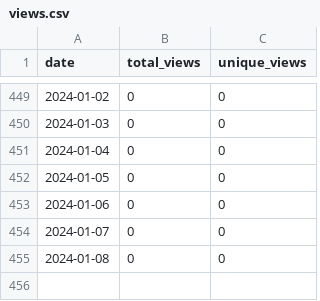
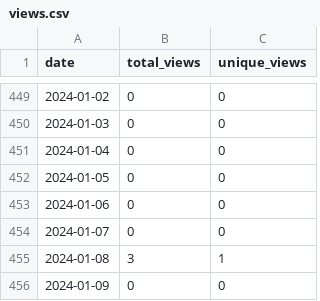
Before and after one commit to merrymitch/COMP1210, a CSV file: .traffic/views.csv, drawn as a sheet; only a part is shown, gaps mark what is left out.

Commit message:
Updating repository traffic

```diff
--- a/.traffic/views.csv
+++ b/.traffic/views.csv
@@ -454,2 +454,3 @@ date,total_views,unique_views
 2024-01-07,0,0
-2024-01-08,0,0
+2024-01-08,3,1
+2024-01-09,0,0
```
Also changed, not shown: 4 other files.
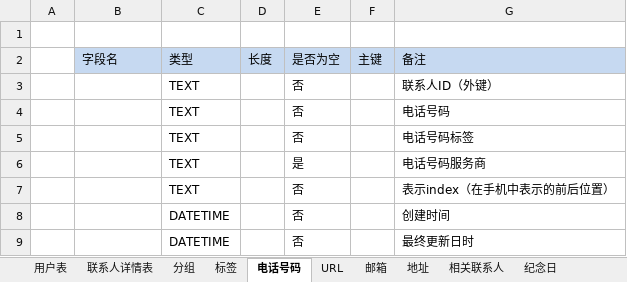
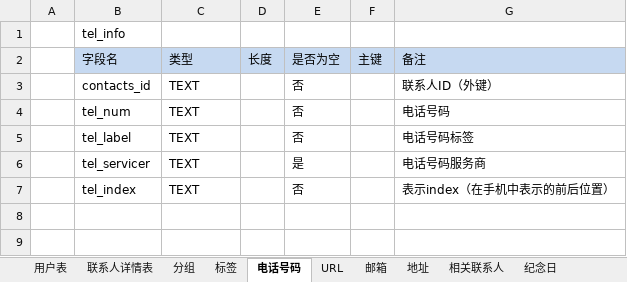
Before and after one commit to getpro/mygenius, an Excel workbook: AddressBook/好帮手用户备份DB.xlsx, sheet 电话号码, drawn as a sheet; values as stored, in another font and other column widths than the file's, no borders; the diff names each change by its address in the sheet, - before the commit and + after, or states it on an @@ line.

```diff
--- a/AddressBook/好帮手用户备份DB.xlsx (sheet 电话号码)
+++ b/AddressBook/好帮手用户备份DB.xlsx (sheet 电话号码)
-B1: (empty)
+B1: tel_info
-B3: (empty)
+B3: contacts_id
-B4: (empty)
+B4: tel_num
-B5: (empty)
+B5: tel_label
-B6: (empty)
+B6: tel_servicer
-B7: (empty)
+B7: tel_index
-row 8:  |  | DATETIME |  | 否 |  | 创建时间
-row 9:  |  | DATETIME |  | 否 |  | 最终更新日时
```
Also changed, not shown: sheet 地址, sheet 联系人详情表, sheet 纪念日, sheet 各种账号, sheet URL, sheet 邮箱, 4 more sheets, 3 other files.
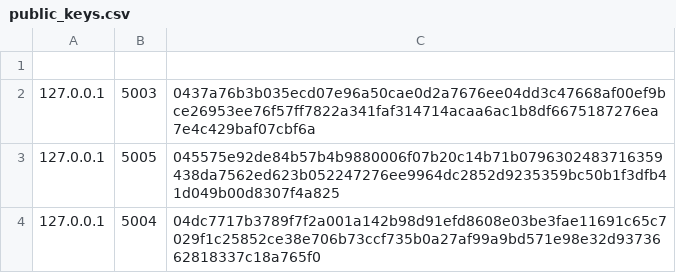
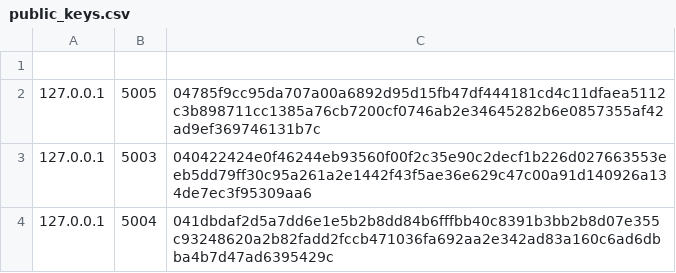
Before and after one commit to RedhwaneBS/TOR-network, a CSV file: public_keys.csv, drawn as a sheet.

```diff
--- a/public_keys.csv
+++ b/public_keys.csv
@@ -1,4 +1,4 @@
 
-127.0.0.1,5003,0437a76b3b035ecd07e96a50cae0d2a7676ee04dd3c47668af00ef9bce26953ee76f57ff7822a341faf314714acaa6ac1b8df6675187276ea7e4c429baf07cbf6a
-127.0.0.1,5005,045575e92de84b57b4b9880006f07b20c14b71b0796302483716359438da7562ed623b052247276ee9964dc2852d9235359bc50b1f3dfb41d049b00d8307f4a825
-127.0.0.1,5004,04dc7717b3789f7f2a001a142b98d91efd8608e03be3fae11691c65c7029f1c25852ce38e706b73ccf735b0a27af99a9bd571e98e32d9373662818337c18a765f0
+127.0.0.1,5005,04785f9cc95da707a00a6892d95d15fb47df444181cd4c11dfaea5112c3b898711cc1385a76cb7200cf0746ab2e34645282b6e0857355af42ad9ef369746131b7c
+127.0.0.1,5003,040422424e0f46244eb93560f00f2c35e90c2decf1b226d027663553eeb5dd79ff30c95a261a2e1442f43f5ae36e629c47c00a91d140926a134de7ec3f95309aa6
+127.0.0.1,5004,041dbdaf2d5a7dd6e1e5b2b8dd84b6fffbb40c8391b3bb2b8d07e355c93248620a2b82fadd2fccb471036fa692aa2e342ad83a160c6ad6dbba4b7d47ad6395429c
```
Also changed, not shown: 3 other files.
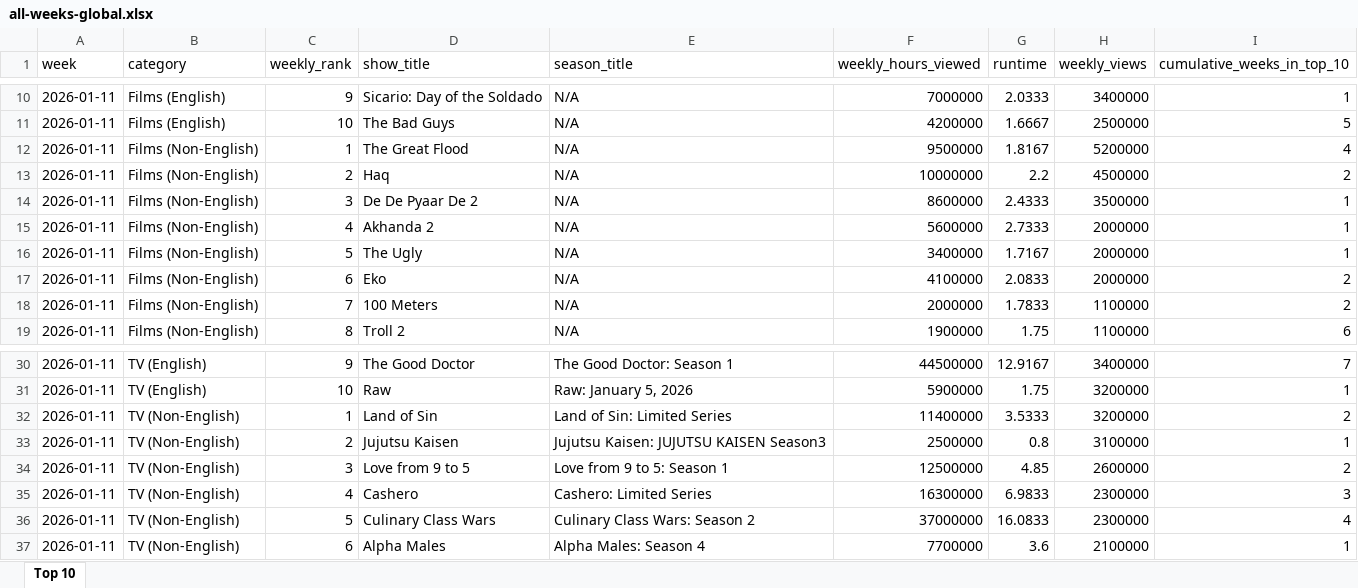
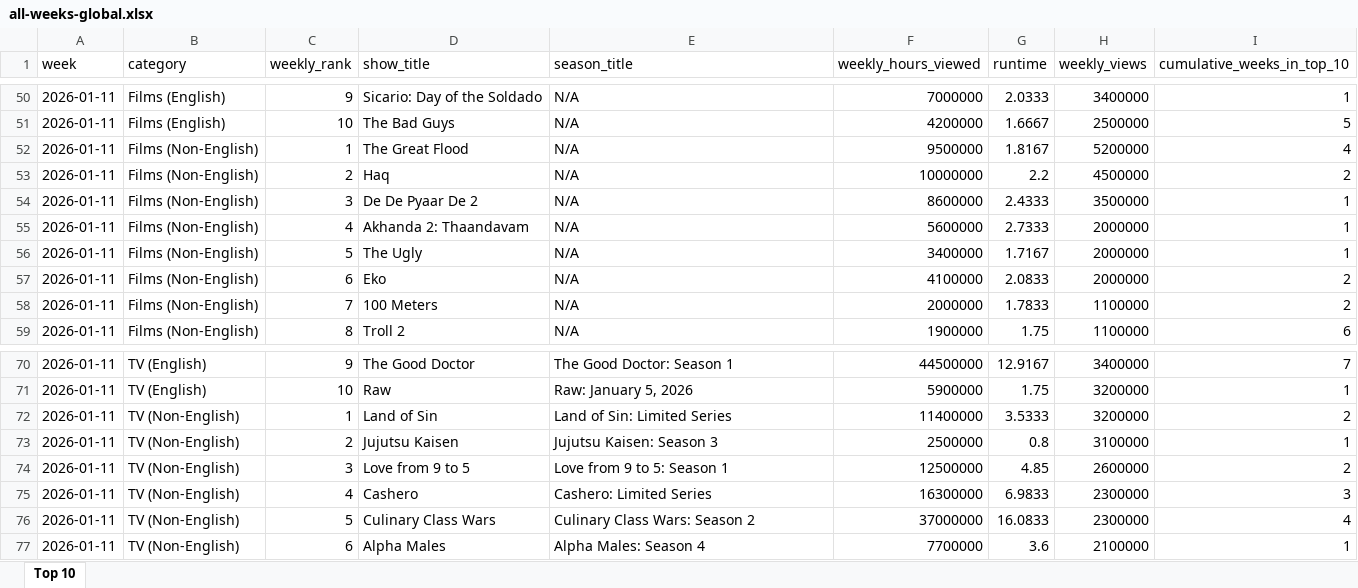
Before and after one commit to lerocha/netflixdb, an Excel workbook: src/main/resources/reports/all-weeks-global.xlsx, sheet Top 10, drawn as a sheet; only a part is shown, gaps mark what is left out; values as stored, in another font and other column widths than the file's, no borders; addresses are those after the commit; the diff covers the shown part only; the diff names each change by its address in the sheet, - before the commit and + after, or states it on an @@ line.

```diff
--- a/src/main/resources/reports/all-weeks-global.xlsx (sheet Top 10)
+++ b/src/main/resources/reports/all-weeks-global.xlsx (sheet Top 10)
-D55 (show_title): Akhanda 2
+D55 (show_title): Akhanda 2: Thaandavam
-E73 (season_title): Jujutsu Kaisen: JUJUTSU KAISEN Season3
+E73 (season_title): Jujutsu Kaisen: Season 3
```
Also changed, not shown: 40 added rows elsewhere in this sheet.
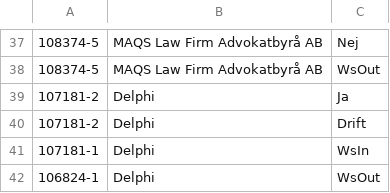
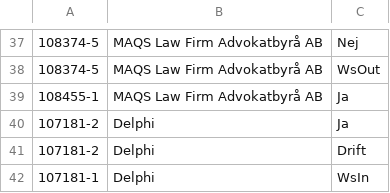
Before and after one commit to Etrisa/AutoMate-Agresso, a CSV file: CustomerCodes.csv, drawn as a sheet; only a part is shown, gaps mark what is left out; the shorter side is filled out with more unchanged rows.

Commit message:
cc update

```diff
--- a/CustomerCodes.csv
+++ b/CustomerCodes.csv
@@ -38,2 +38,3 @@
 108374-5,MAQS Law Firm Advokatbyrå AB,WsOut
+108455-1,MAQS Law Firm Advokatbyrå AB,Ja
 107181-2,Delphi,Ja
```
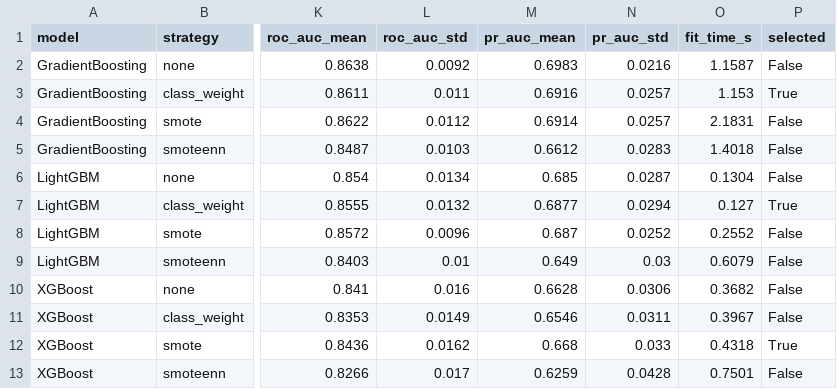
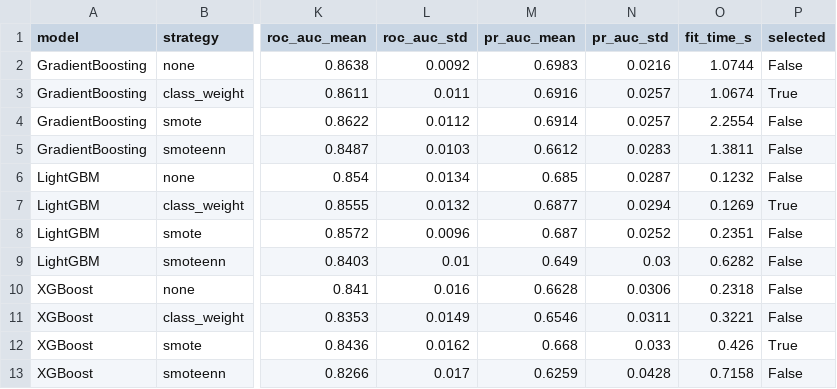
Before and after one commit to govindhere06-code/DWM-Course-Project, a CSV file: backend/reports/imbalance_comparison.csv, drawn as a sheet; only a part is shown, gaps mark what is left out; the diff names each change by its address in the sheet, - before the commit and + after, or states it on an @@ line.

```diff
--- a/backend/reports/imbalance_comparison.csv
+++ b/backend/reports/imbalance_comparison.csv
-O2 (fit_time_s): 1.1587
+O2 (fit_time_s): 1.0744
-O3 (fit_time_s): 1.153
+O3 (fit_time_s): 1.0674
-O4 (fit_time_s): 2.1831
+O4 (fit_time_s): 2.2554
-O5 (fit_time_s): 1.4018
+O5 (fit_time_s): 1.3811
-O6 (fit_time_s): 0.1304
+O6 (fit_time_s): 0.1232
-O7 (fit_time_s): 0.127
+O7 (fit_time_s): 0.1269
-O8 (fit_time_s): 0.2552
+O8 (fit_time_s): 0.2351
-O9 (fit_time_s): 0.6079
+O9 (fit_time_s): 0.6282
-O10 (fit_time_s): 0.3682
+O10 (fit_time_s): 0.2318
-O11 (fit_time_s): 0.3967
+O11 (fit_time_s): 0.3221
-O12 (fit_time_s): 0.4318
+O12 (fit_time_s): 0.426
-O13 (fit_time_s): 0.7501
+O13 (fit_time_s): 0.7158
```
Also changed, not shown: backend/reports/baseline_results.csv, backend/reports/ensemble_comparison.csv, 42 other files.
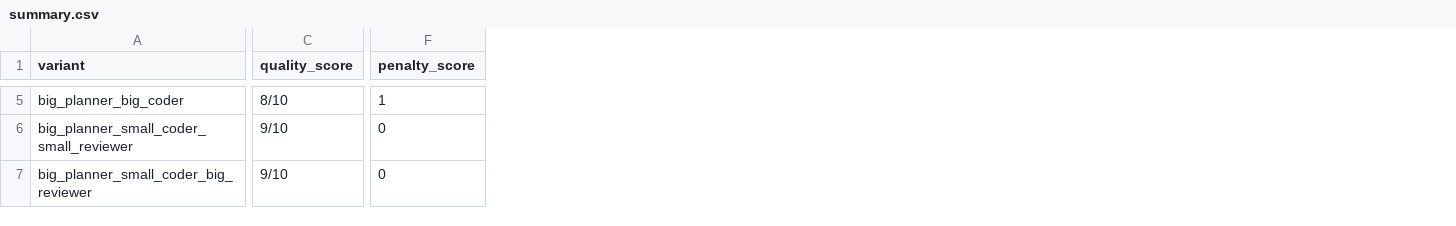
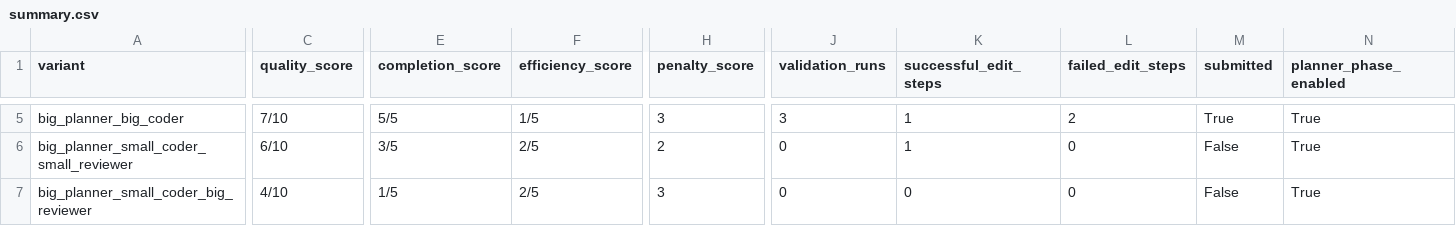
Before and after one commit to StevenVollmer/EECS545_HLSVZ, a CSV file: SWE-agent/latest_matrix_easy_results/summary.csv, drawn as a sheet; only a part is shown, gaps mark what is left out; addresses are those after the commit; the diff covers the shown part only; the diff names each change by its address in the sheet, - before the commit and + after, or states it on an @@ line.

```diff
--- a/SWE-agent/latest_matrix_easy_results/summary.csv
+++ b/SWE-agent/latest_matrix_easy_results/summary.csv
+column E (completion_score), rows 5-7: 5/5 | 3/5 | 1/5
+column F (efficiency_score), rows 5-7: 1/5 | 2/5 | 2/5
+column J (validation_runs), rows 5-7: 3 | 0 | 0
+column K (successful_edit_steps), rows 5-7: 1 | 1 | 0
+column L (failed_edit_steps), rows 5-7: 2 | 0 | 0
+column M (submitted), rows 5-7: True | False | False
+column N (planner_phase_enabled), rows 5-7: all True
-C5 (quality_score): 8/10
+C5 (quality_score): 7/10
-H5 (penalty_score): 1
+H5 (penalty_score): 3
-C6 (quality_score): 9/10
+C6 (quality_score): 6/10
-H6 (penalty_score): 0
+H6 (penalty_score): 2
-C7 (quality_score): 9/10
+C7 (quality_score): 4/10
-H7 (penalty_score): 0
+H7 (penalty_score): 3
```
Also changed, not shown: 52 edited cells elsewhere in this file, 3 other files.
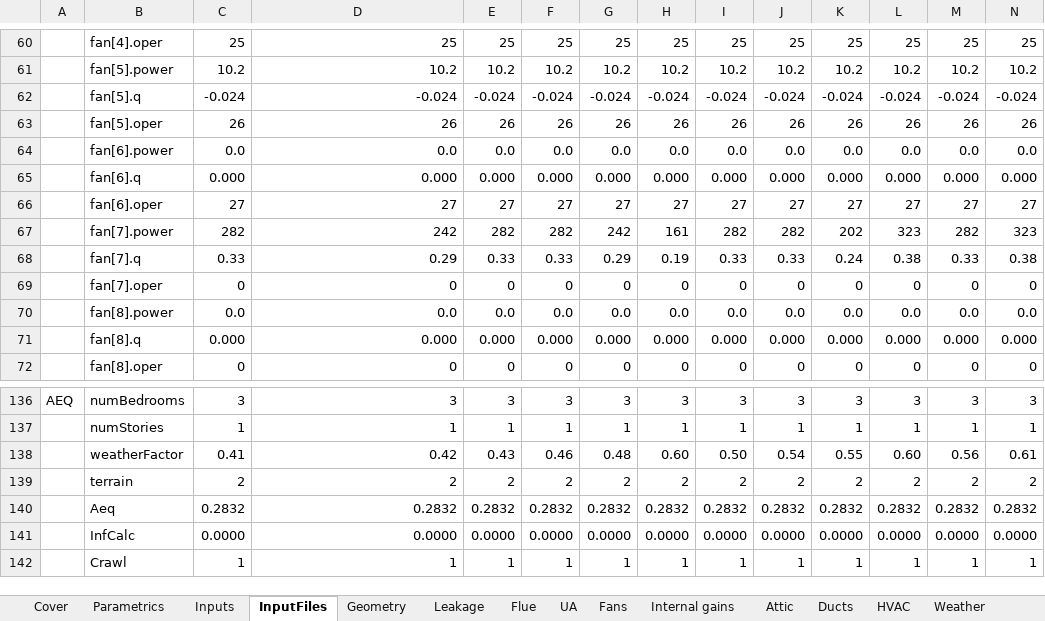
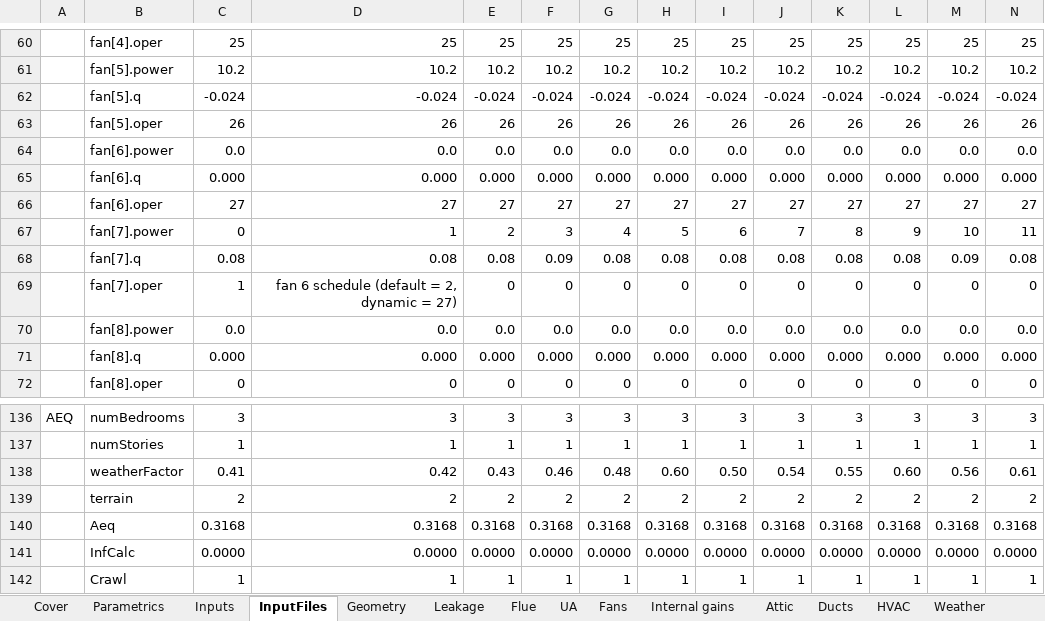
Before and after one commit to btus/regcap, an Excel workbook: REGCAP_inputs.xlsm, sheet InputFiles, drawn as a sheet; only a part is shown, gaps mark what is left out; values as stored, in another font and other column widths than the file's, no borders; the diff covers the shown part only; the diff names each change by its address in the sheet, - before the commit and + after, or states it on an @@ line.

```diff
--- a/REGCAP_inputs.xlsm (sheet InputFiles)
+++ b/REGCAP_inputs.xlsm (sheet InputFiles)
-C67: 282
+C67: 0
-D67: 242
+D67: 1
-E67: 282
+E67: 2
-F67: 282
+F67: 3
-G67: 242
+G67: 4
-H67: 161
+H67: 5
-I67: 282
+I67: 6
-J67: 282
+J67: 7
-K67: 202
+K67: 8
-L67: 323
+L67: 9
-M67: 282
+M67: 10
-N67: 323
+N67: 11
-C68: 0.33
+C68: 0.08
-D68: 0.29
+D68: 0.08
-E68: 0.33
+E68: 0.08
-F68: 0.33
+F68: 0.09
-G68: 0.29
+G68: 0.08
-H68: 0.19
+H68: 0.08
-I68: 0.33
+I68: 0.08
-J68: 0.33
+J68: 0.08
-K68: 0.24
+K68: 0.08
-L68: 0.38
+L68: 0.08
-M68: 0.33
+M68: 0.09
-N68: 0.38
+N68: 0.08
-C69: 0
+C69: 1
-D69: 0
+D69: fan 6 schedule (default = 2, dynamic = 27)
-C140: 0.2832
+C140: 0.3168
-D140: 0.2832
+D140: 0.3168
-E140: 0.2832
+E140: 0.3168
-F140: 0.2832
+F140: 0.3168
-G140: 0.2832
+G140: 0.3168
-H140: 0.2832
+H140: 0.3168
-I140: 0.2832
+I140: 0.3168
-J140: 0.2832
+J140: 0.3168
-K140: 0.2832
+K140: 0.3168
-L140: 0.2832
+L140: 0.3168
-M140: 0.2832
+M140: 0.3168
-N140: 0.2832
+N140: 0.3168
```
Also changed, not shown: 559 edited cells elsewhere in this sheet, sheet HVAC, sheet Fans, sheet UA, sheet Leakage, sheet Parametrics, sheet Inputs, 5 more sheets, formulas that keep their value.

# # # #

-- Required work --
Exactly as written, reproduce the lines from the beginning of the material through the line with "Also changed, not shown: 4 other files.", and skip any picture.

-- Finished exercise --
Before and after one commit to merrymitch/COMP1210, a CSV file: .traffic/views.csv, drawn as a sheet; only a part is shown, gaps mark what is left out.

Commit message:
Updating repository traffic

```diff
--- a/.traffic/views.csv
+++ b/.traffic/views.csv
@@ -454,2 +454,3 @@ date,total_views,unique_views
 2024-01-07,0,0
-2024-01-08,0,0
+2024-01-08,3,1
+2024-01-09,0,0
```
Also changed, not shown: 4 other files.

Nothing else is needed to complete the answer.